Credit Kate Brumback / Associated Press

More than 1,000 gun-safety advocates met in Atlanta over the weekend.

Organizers for Moms Demand Action had two big priorities for this annual volunteer conference: safety and efficiency. That meant keeping the name of the downtown hotel out of news reports and social media.

“Yeah, so this is not a convention, this is not a party. It is a time for us to come together and learn from one another and train, and that’s hard work. Like we really need to dig in and focus, and we need to be in a space where we can hear each others’ voices,” said Stephanie Grabow, who traveled from Indiana.

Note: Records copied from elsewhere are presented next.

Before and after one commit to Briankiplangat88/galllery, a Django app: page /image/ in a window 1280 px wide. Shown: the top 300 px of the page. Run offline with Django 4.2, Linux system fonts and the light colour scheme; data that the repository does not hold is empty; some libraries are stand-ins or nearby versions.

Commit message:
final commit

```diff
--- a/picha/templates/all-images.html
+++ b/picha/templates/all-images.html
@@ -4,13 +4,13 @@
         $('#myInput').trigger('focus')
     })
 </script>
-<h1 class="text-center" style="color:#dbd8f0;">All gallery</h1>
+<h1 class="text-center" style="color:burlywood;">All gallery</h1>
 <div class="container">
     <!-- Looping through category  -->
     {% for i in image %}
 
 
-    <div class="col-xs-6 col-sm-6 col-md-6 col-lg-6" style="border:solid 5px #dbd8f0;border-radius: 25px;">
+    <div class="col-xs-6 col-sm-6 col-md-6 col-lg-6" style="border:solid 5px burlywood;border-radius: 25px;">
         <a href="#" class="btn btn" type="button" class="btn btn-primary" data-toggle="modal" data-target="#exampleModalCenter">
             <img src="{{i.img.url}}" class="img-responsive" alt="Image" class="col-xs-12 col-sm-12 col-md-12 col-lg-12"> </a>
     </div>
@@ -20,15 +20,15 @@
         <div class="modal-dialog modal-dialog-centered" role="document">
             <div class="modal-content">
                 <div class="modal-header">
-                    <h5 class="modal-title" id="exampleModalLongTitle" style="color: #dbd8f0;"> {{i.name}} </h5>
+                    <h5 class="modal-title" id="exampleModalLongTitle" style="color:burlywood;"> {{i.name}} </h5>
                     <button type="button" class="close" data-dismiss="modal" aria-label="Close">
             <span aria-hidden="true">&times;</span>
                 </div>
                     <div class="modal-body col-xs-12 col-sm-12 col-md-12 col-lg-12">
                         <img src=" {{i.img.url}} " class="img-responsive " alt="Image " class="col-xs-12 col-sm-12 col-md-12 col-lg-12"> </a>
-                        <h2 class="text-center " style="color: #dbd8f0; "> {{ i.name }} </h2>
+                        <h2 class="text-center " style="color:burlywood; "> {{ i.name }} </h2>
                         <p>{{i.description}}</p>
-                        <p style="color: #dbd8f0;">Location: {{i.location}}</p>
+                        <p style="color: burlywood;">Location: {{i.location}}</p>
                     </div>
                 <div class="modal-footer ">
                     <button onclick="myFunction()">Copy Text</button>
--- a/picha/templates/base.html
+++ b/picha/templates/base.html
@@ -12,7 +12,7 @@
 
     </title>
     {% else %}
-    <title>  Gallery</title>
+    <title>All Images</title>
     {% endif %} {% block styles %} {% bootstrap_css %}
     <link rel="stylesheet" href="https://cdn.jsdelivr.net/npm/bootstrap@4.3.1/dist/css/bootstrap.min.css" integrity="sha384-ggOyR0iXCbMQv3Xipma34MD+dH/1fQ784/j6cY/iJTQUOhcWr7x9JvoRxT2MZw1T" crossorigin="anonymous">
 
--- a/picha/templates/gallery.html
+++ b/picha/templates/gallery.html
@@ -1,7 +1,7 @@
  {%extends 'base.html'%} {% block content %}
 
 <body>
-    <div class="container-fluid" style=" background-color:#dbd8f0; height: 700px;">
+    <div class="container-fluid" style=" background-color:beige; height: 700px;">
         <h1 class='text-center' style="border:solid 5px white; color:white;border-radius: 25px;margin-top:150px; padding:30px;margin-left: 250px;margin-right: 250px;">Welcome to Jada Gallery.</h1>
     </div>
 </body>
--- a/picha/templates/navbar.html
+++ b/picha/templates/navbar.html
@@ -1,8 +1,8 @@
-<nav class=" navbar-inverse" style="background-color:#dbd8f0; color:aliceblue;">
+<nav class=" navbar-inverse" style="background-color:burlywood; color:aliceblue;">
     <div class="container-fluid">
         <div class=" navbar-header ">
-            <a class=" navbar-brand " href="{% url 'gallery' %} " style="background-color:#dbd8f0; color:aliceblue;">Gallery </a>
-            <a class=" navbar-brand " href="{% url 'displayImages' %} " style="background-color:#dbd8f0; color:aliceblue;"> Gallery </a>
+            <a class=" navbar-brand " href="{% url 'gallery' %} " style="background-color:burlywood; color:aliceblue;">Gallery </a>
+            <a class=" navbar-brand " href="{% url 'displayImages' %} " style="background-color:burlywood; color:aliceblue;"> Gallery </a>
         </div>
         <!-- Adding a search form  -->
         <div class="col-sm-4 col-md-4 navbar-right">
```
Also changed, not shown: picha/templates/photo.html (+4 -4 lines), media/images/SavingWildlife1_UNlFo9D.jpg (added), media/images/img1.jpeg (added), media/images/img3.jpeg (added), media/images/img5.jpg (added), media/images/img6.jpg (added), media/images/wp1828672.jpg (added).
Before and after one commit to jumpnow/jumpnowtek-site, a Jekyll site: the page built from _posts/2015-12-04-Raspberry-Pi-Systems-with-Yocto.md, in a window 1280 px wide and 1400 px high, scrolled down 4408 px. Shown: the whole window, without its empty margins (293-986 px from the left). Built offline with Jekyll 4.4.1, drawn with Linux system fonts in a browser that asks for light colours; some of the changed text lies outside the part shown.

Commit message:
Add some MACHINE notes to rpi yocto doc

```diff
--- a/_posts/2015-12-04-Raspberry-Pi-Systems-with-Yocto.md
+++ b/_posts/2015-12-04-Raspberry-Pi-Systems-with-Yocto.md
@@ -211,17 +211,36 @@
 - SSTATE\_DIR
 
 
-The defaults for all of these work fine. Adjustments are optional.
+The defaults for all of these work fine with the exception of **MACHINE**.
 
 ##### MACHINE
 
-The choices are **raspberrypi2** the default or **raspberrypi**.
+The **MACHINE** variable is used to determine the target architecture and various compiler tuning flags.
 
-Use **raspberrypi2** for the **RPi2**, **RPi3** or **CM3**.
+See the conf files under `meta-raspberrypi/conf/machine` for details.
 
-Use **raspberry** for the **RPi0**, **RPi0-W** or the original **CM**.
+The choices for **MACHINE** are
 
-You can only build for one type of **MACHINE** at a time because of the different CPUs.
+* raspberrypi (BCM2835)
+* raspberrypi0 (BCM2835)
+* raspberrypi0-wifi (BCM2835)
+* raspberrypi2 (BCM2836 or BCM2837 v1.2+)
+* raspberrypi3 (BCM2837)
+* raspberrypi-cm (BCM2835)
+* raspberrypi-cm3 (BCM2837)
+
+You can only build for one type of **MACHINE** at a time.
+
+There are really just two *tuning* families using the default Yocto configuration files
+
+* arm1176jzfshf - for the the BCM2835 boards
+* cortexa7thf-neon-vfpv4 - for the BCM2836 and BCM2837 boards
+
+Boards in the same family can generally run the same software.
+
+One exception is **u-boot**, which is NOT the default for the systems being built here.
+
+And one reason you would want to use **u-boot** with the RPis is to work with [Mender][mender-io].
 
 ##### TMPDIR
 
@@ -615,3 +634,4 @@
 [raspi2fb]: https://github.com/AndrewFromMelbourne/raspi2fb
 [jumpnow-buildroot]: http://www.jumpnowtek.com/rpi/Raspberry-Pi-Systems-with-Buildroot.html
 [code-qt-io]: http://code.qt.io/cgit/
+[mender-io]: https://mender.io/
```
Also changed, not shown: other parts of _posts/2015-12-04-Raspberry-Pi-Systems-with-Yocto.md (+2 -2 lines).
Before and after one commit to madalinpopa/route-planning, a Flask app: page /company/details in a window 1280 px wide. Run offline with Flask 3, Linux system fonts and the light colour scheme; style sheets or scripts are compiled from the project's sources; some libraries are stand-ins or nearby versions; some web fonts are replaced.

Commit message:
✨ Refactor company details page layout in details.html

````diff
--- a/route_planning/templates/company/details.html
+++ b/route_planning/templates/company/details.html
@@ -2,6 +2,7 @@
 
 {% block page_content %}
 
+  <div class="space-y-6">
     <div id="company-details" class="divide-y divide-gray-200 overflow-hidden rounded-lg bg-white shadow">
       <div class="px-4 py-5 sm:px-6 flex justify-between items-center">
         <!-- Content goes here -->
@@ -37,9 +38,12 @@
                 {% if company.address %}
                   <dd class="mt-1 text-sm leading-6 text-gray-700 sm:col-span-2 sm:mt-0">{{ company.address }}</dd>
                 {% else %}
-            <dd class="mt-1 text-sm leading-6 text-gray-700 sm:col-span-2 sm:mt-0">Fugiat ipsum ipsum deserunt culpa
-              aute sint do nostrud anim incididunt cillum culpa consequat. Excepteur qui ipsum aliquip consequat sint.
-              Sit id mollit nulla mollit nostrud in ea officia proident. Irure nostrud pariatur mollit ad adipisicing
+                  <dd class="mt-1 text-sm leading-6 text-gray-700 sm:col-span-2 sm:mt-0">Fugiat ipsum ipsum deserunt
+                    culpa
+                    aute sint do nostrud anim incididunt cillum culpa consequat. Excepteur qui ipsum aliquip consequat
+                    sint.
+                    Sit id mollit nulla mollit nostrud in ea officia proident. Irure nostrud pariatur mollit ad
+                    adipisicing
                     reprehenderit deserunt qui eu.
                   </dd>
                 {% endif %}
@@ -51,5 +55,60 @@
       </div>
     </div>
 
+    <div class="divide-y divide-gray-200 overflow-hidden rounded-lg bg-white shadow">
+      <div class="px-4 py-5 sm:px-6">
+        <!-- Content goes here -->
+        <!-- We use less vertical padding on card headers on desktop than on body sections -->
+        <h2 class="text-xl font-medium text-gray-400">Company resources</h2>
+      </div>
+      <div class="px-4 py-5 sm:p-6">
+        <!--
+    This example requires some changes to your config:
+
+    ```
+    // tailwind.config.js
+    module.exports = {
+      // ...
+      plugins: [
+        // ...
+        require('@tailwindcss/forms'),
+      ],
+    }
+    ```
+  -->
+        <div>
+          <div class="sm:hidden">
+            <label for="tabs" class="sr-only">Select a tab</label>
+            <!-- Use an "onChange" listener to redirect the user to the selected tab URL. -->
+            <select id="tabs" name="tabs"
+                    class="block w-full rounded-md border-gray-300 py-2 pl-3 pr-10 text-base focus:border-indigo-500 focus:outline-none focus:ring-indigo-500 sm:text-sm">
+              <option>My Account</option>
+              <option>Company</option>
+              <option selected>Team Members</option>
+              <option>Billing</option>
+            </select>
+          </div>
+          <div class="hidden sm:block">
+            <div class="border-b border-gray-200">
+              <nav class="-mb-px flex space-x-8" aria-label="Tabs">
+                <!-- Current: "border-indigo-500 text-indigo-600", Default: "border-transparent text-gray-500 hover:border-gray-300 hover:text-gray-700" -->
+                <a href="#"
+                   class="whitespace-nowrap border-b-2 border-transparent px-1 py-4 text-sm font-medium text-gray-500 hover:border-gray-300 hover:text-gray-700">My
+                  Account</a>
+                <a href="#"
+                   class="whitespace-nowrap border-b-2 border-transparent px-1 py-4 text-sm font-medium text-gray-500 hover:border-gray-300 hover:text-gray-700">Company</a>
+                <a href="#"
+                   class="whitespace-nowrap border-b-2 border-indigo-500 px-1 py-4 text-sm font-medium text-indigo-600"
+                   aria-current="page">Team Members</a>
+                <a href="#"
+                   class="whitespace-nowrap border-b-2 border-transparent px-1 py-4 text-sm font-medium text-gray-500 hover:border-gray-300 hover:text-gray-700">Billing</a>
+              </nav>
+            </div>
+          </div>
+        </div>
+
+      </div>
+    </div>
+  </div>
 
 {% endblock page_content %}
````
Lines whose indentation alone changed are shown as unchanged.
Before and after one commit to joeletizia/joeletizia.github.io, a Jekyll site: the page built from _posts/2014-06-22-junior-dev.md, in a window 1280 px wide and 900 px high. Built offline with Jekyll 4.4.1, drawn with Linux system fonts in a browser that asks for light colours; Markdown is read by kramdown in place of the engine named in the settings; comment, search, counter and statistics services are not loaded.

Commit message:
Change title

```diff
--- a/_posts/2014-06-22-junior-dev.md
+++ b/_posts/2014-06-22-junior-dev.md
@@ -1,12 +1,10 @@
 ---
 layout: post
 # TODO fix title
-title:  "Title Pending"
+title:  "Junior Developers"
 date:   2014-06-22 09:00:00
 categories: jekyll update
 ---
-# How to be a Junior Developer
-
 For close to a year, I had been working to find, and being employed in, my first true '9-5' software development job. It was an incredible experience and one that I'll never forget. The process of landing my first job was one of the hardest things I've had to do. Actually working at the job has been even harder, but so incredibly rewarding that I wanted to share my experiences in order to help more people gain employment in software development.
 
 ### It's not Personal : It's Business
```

She’s come to all five of these annual meetings, known as Gun Sense Universities.

More than 300 survivors of gun violence gathered for the event.

“They can come here pretty raw. And we need them in the movement. I think we need to create a space where they feel comfortable to share their experiences with us, and where we can hear their experiences with our full hearts. That can be private sometimes,” Grabow said.

Speaker and volunteer La’Shea Cretian has lived with bullets in her body since 1996.

“That’s when a .38 caliber came into my family’s home and I was shot five times by my ex-boyfriend,” Cretian said.

He shot and killed himself that night as well.

In a moment of down time, she was helping to cut out printed prompts for a public speaking exercise. For Cretian, who began telling her story in church, sharing her own experience is not as difficult as hearing from so many others.

“Sometimes I just can’t stop crying because I want to help. For me to stand up and say that I made it, and I have someone next to me and their family member didn’t make it, that’s when it just gets so personal,” she said.

Overall, 1,200 advocates trained on a range of organizing strategies as well as running for public office. The turnout was double that of 2017. The first event in Denver five years ago saw 60 attendees.

Moms Demand membership increased by about 200,000 in the wake of the Parkland, Florida, shooting earlier this year. Founder Shannon Watts says the tragedy was one motivation among many.

“I don’t think it’s any one thing. I do think that women are feeling very empowered since the election of Donald Trump, and they want to either be activists or they want to run for office, and we fill that niche for them,” Watts said.

Volunteers in red and orange Moms Demand Action gear filled the hotel halls between dozens of training panels including “Running for Office,” “Advanced Lobbying” and “The Importance of Self-Care for a Gun Safety Activist.”

In one session, a panel of speakers from New York, Baltimore and Milwaukee emphasized the importance of playing a supportive role for the work many community-based gun violence prevention groups have been doing for years.

One volunteer from Albany, New York, raised the issue of the role of race in gun violence activism: How to navigate the plain fact that many in her chapter are white residents from the suburbs who may be less than fully focused on gun violence in communities of color? A lot to discuss there, came the replies.

“In the last year, 40 percent of the new employees we’ve hired are nonwhite. We are incredibly focused on diversifying our leadership and our volunteers,” said Watts. “We want to make sure that the organization looks like what America looks like and what this issue of gun violence itself looks like.”